Film and TV artist Sarwat Gillani’s latest theatre offering Sab Golmaal Hai is one of the best comedy plays staged recently in Karachi.
The comedy of errors – written by Babar Jamal and directed by Zeeshan Haider – features a stellar cast, led by Ishtiaq Umar, and manages to keep you engrossed in a nonsensical plot that makes you laugh uncontrollably.
The media night of the play was held on Saturday at the Arts Council, where the play will be staged until May 21.
The play revolves around a common man who finds himself in uncommon circumstances. Abid (Ishtiaq Umar) unknowingly swaps briefcases with an unknown person and in exchange of his lunch finds himself Rs50 million richer. His wife (Erum Bashir) wants to have nothing to do with the ‘money’; things go haywire when he asks his wife to cancel his birthday dinner and escape to Dubai via many destinations including Kabul.
Add a suspicious taxi driver (Noman Khan), two police officers (Saad Zameer Fareedi and Farhan Alam Siddiqui) and a bunch of greedy friends (Syed Ahmer Hussain and Syeda Frozan Mustafa) and you get a perfect ‘what-the-hell’ plot that keeps you glued to your seats.
The play belongs to Ishtiaq Umar who had previously been part of Kopykats Productions as Ishtiaq Rasool as well as Jami’s Moor where he played the victim whose death turned the tables for the people offering fake degrees. He carries the play on his shoulders and displays his versatility by being happy, sad, careless and careful, all at the same time.
Erum Bashir as his wife is excellent in acrobatic sequences including tackling of one of the guys, handling the wrong number situation and trying to keep her husband in check.
The timings of rest of the cast must be commended here as not once did they falter on stage and stayed in characters and entertained the audience for two hours.
Most of the one-liners are worth a clap, while many situations make you laugh even before the moment to laugh has arrived. The only issue with the play was a couple of below-the-belt humour that seemed to be heavily inspired from Shah Rukh Khan-Saif Ali Khan starrer Kal Ho Na Ho.
If the director manages to lessen their occurrences, not only will the play appear crisp but the length can also be reduced to 90 minutes that is ideal for a theatre play.

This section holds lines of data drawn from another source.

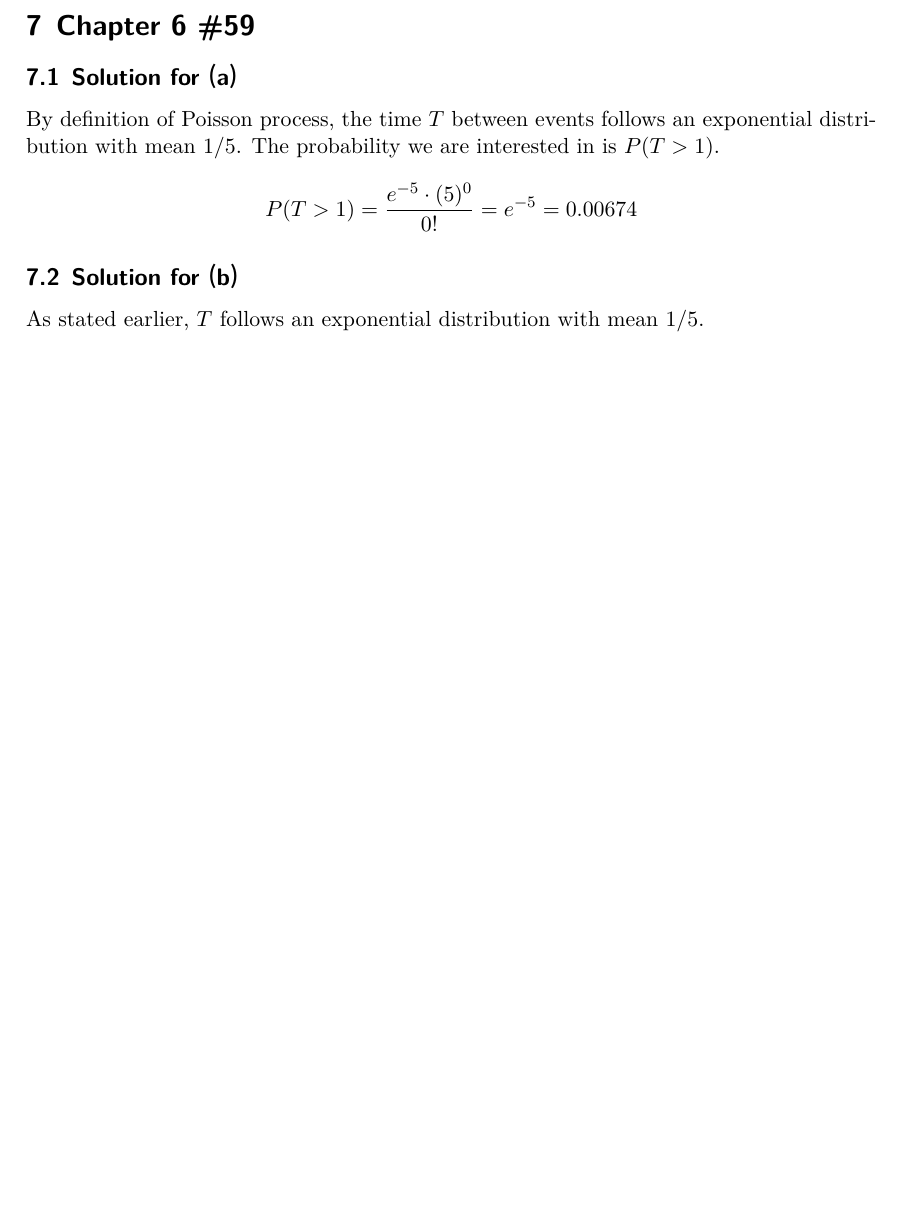
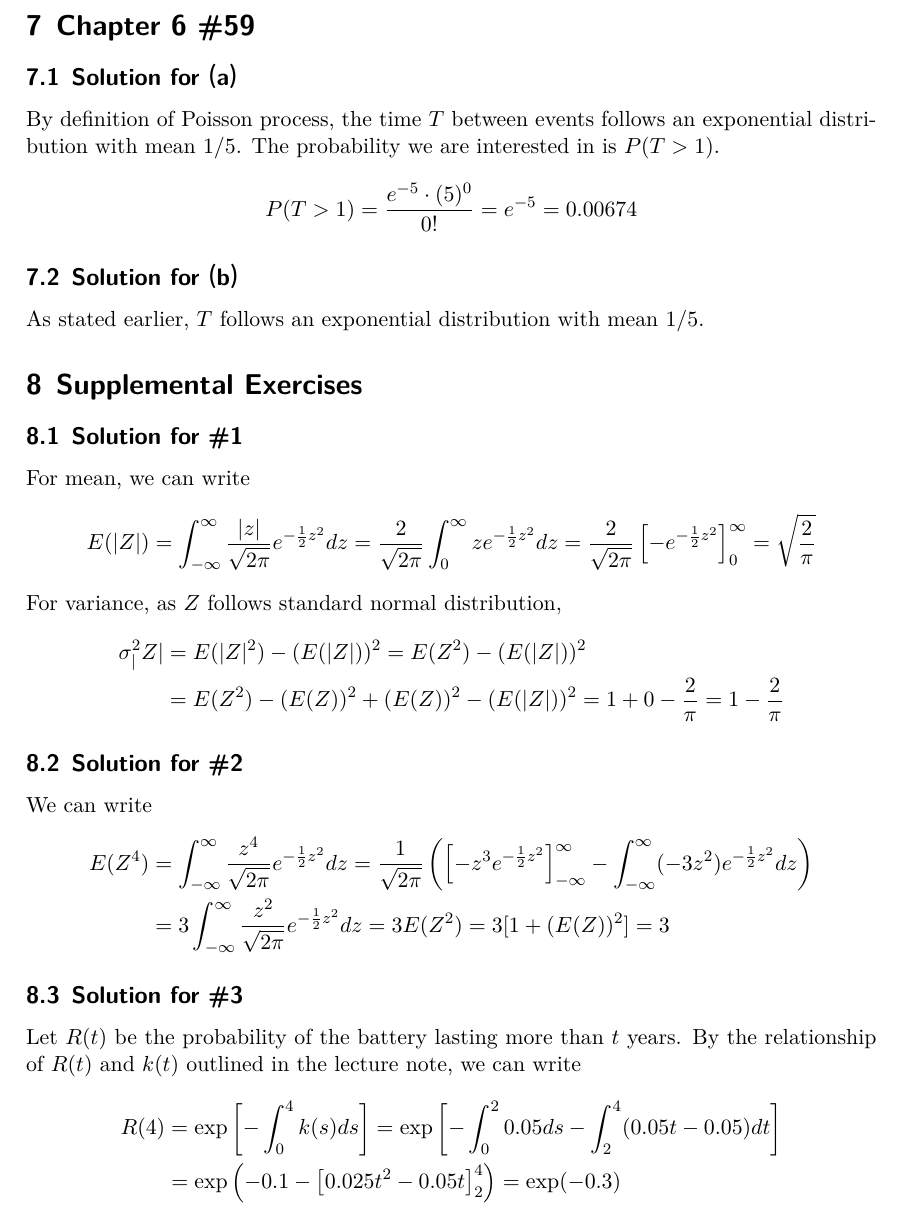
Before and after one commit to sohnryang/math230, a LaTeX problem sheet (hw6/main.tex): part of page 3 of 3, cut so that both start at the same text, the shorter picture padded with empty space. The pictures show the PDF file hw6/main.pdf that the author committed with the source.

Commit message:
feat(hw6): solve supplemental exercises

```diff
--- a/hw6/main.tex
+++ b/hw6/main.tex
@@ -181,3 +181,29 @@ in is \(P(T > 1)\).
 As stated earlier, \(T\) follows an exponential distribution with mean \(1 /
 5\).
 
+\section{Supplemental Exercises}
+\subsection{Solution for \#1}
+For mean, we can write
+\begin{align*}
+  E(|Z|)
+  = \int^\infty_{-\infty} \frac{|z|}{\sqrt{2\pi}} e^{-\frac{1}{2}z^2} dz
+  = \frac{2}{\sqrt{2\pi}} \int^\infty_0 z e^{-\frac{1}{2}z^2} dz
+  = \frac{2}{\sqrt{2\pi}} \left[ -e^{-\frac{1}{2}z^2} \right]^\infty_0
+  = \sqrt{\frac{2}{\pi}}
+\end{align*}
+For variance, as \(Z\) follows standard normal distribution,
+\begin{align*}
+  \sigma^2_|Z|
+  &= E(|Z|^2) - (E(|Z|))^2
+  = E(Z^2) - (E(|Z|))^2 \\
+  &= E(Z^2) - (E(Z))^2 + (E(Z))^2 - (E(|Z|))^2
+  = 1 + 0 - \frac{2}{\pi}
+  = 1 - \frac{2}{\pi}
+\end{align*}
+
+\subsection{Solution for \#2}
+We can write
+\begin{align*}
+  E(Z^4)
+  &= \int^\infty_{-\infty} \frac{z^4}{\sqrt{2\pi}} e^{-\frac{1}{2}z^2} dz
+  = \frac{1}{\sqrt{2\pi}}
@@ -184,2 +215,17 @@ As stated earlier, \(T\) follows an exponential distribution with mean \(1 /
+  = 3
+\end{align*}
+
+\subsection{Solution for \#3}
+Let \(R(t)\) be the probability of the battery lasting more than \(t\) years.
+By the relationship of \(R(t)\) and \(k(t)\) outlined in the lecture note, we
+can write
+\begin{align*}
+  R(4)
+  &= \exp \left[ -\int^4_0 k(s) ds \right]
+  = \exp \left[ -\int^2_0 0.05 ds - \int^4_2 (0.05t - 0.05) dt \right] \\
+  &= \exp \left( -0.1 - \left[ 0.025t^2 - 0.05t \right]^4_2 \right)
+  = \exp (-0.3)
+\end{align*}
+
 \end{document}
 % vim: textwidth=79
```
Also changed, not shown: hw6/main.pdf, hw6/main.tex (5 more changed lines).
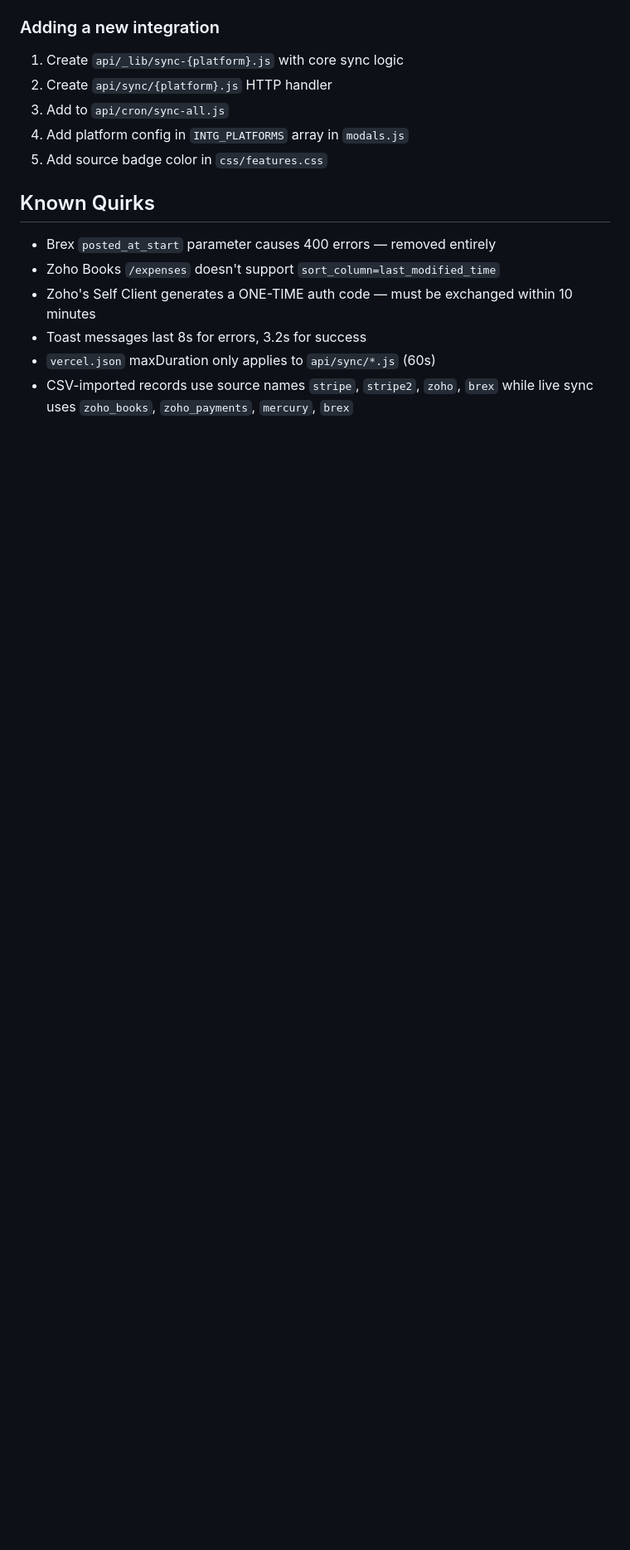
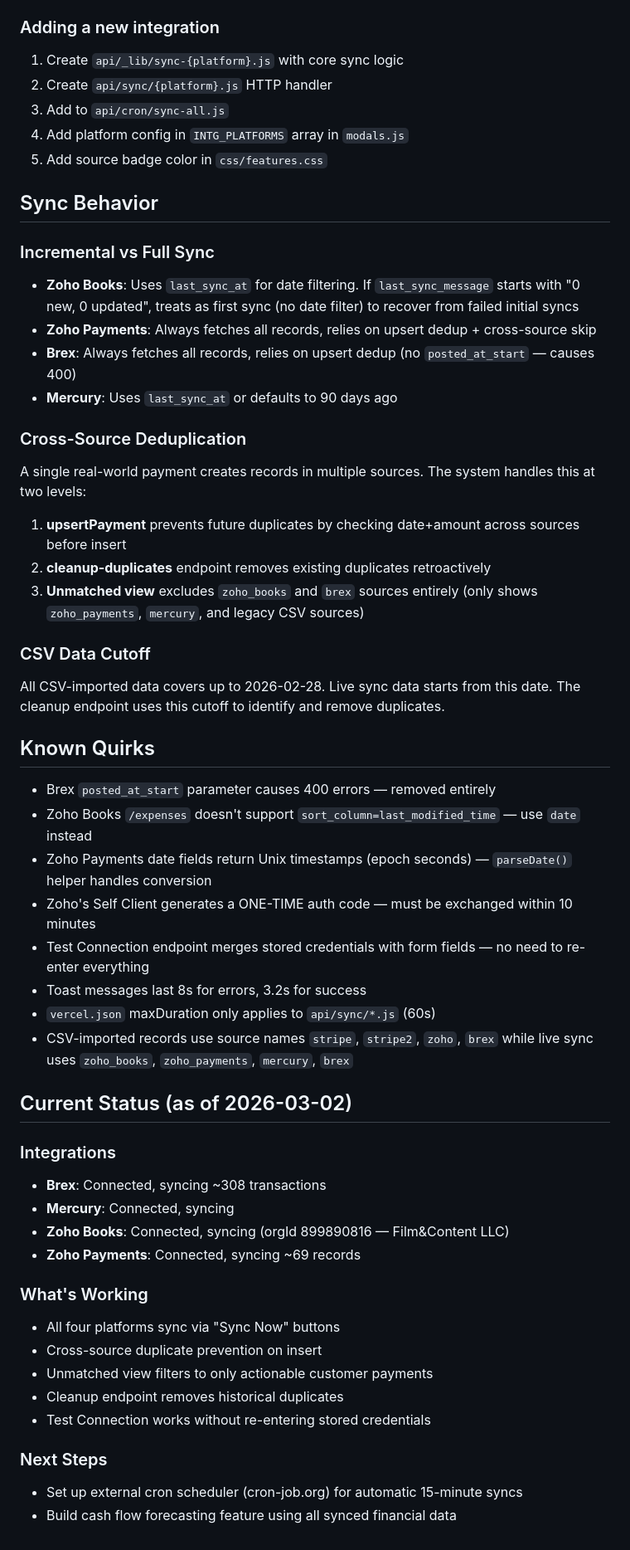
Before and after one commit to timjarvisonline1/taskflow, a Markdown page: CLAUDE.md, the part around one of its changes. Shown at 83% size. Rendered like a GitHub page; blank space fills up the shorter version.

Commit message:
Update CLAUDE.md with cross-source dedup, sync behavior, and current status
Adds documentation for upsertPayment cross-source duplicate check,
cleanup endpoint details, sync behavior (incremental vs full), Zoho
Payments Unix timestamp quirk, and current integration status.

Co-Authored-By: Claude Opus 4.6 <noreply@anthropic.com>

```diff
--- a/CLAUDE.md
+++ b/CLAUDE.md
@@ -340,11 +352,49 @@ All tables have RLS policies: users can only read/write their own data.
 4. Add platform config in `INTG_PLATFORMS` array in `modals.js`
 5. Add source badge color in `css/features.css`
 
+## Sync Behavior
+
+### Incremental vs Full Sync
+- **Zoho Books**: Uses `last_sync_at` for date filtering. If `last_sync_message` starts with "0 new, 0 updated", treats as first sync (no date filter) to recover from failed initial syncs
+- **Zoho Payments**: Always fetches all records, relies on upsert dedup + cross-source skip
+- **Brex**: Always fetches all records, relies on upsert dedup (no `posted_at_start` — causes 400)
+- **Mercury**: Uses `last_sync_at` or defaults to 90 days ago
+
+### Cross-Source Deduplication
+A single real-world payment creates records in multiple sources. The system handles this at two levels:
+1. **upsertPayment** prevents future duplicates by checking date+amount across sources before insert
+2. **cleanup-duplicates** endpoint removes existing duplicates retroactively
+3. **Unmatched view** excludes `zoho_books` and `brex` sources entirely (only shows `zoho_payments`, `mercury`, and legacy CSV sources)
+
+### CSV Data Cutoff
+All CSV-imported data covers up to 2026-02-28. Live sync data starts from this date. The cleanup endpoint uses this cutoff to identify and remove duplicates.
+
 ## Known Quirks
 
 - Brex `posted_at_start` parameter causes 400 errors — removed entirely
-- Zoho Books `/expenses` doesn't support `sort_column=last_modified_time`
+- Zoho Books `/expenses` doesn't support `sort_column=last_modified_time` — use `date` instead
+- Zoho Payments date fields return Unix timestamps (epoch seconds) — `parseDate()` helper handles conversion
 - Zoho's Self Client generates a ONE-TIME auth code — must be exchanged within 10 minutes
+- Test Connection endpoint merges stored credentials with form fields — no need to re-enter everything
 - Toast messages last 8s for errors, 3.2s for success
 - `vercel.json` maxDuration only applies to `api/sync/*.js` (60s)
 - CSV-imported records use source names `stripe`, `stripe2`, `zoho`, `brex` while live sync uses `zoho_books`, `zoho_payments`, `mercury`, `brex`
+
+## Current Status (as of 2026-03-02)
+
+### Integrations
+- **Brex**: Connected, syncing ~308 transactions
+- **Mercury**: Connected, syncing
+- **Zoho Books**: Connected, syncing (orgId 899890816 — Film&Content LLC)
+- **Zoho Payments**: Connected, syncing ~69 records
+
+### What's Working
+- All four platforms sync via "Sync Now" buttons
+- Cross-source duplicate prevention on insert
+- Unmatched view filters to only actionable customer payments
+- Cleanup endpoint removes historical duplicates
+- Test Connection works without re-entering stored credentials
+
+### Next Steps
+- Set up external cron scheduler (cron-job.org) for automatic 15-minute syncs
+- Build cash flow forecasting feature using all synced financial data
```
Also changed, not shown: other parts of CLAUDE.md (+15 -3 lines).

All the proceeds of this charity theatre play will go to the Special Olympics Pakistan that has been patronising athletes with special needs and also brought us Kiski Topi Kis Ke Sar a couple of years ago for the same reason.
Originally published in Dawn, May 15th, 2017